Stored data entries
-.-.-

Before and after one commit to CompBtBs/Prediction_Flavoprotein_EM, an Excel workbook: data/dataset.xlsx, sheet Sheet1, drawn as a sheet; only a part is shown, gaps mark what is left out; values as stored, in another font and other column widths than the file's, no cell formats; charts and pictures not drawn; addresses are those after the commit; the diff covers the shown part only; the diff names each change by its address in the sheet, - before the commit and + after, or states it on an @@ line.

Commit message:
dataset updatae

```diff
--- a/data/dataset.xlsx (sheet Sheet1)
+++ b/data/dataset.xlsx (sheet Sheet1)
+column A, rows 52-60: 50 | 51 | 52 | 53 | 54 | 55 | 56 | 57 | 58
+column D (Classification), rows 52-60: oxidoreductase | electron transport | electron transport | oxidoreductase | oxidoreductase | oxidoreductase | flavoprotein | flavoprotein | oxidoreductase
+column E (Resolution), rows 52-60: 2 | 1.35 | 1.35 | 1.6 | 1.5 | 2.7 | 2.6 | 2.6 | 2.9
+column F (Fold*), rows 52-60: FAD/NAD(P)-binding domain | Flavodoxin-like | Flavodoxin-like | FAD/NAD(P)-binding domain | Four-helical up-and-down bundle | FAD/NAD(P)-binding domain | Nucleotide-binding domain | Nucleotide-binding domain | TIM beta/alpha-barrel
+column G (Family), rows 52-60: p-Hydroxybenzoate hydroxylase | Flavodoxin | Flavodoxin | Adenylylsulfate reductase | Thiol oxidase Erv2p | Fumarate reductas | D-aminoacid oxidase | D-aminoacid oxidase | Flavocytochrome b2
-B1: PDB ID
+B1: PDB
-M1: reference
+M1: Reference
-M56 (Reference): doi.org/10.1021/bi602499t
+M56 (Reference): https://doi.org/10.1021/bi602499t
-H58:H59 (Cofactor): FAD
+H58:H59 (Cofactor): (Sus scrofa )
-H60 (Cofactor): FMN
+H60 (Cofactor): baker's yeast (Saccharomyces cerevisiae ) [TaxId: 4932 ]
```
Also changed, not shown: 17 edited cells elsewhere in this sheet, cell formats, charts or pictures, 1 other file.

-.-.-

◆ Exercise directions ◆
I need each line of the entries that holds the string "Cofactor" located and copied.

◆ Exercise response ◆
-H58:H59 (Cofactor): FAD
+H58:H59 (Cofactor): (Sus scrofa )
-H60 (Cofactor): FMN
+H60 (Cofactor): baker's yeast (Saccharomyces cerevisiae ) [TaxId: 4932 ]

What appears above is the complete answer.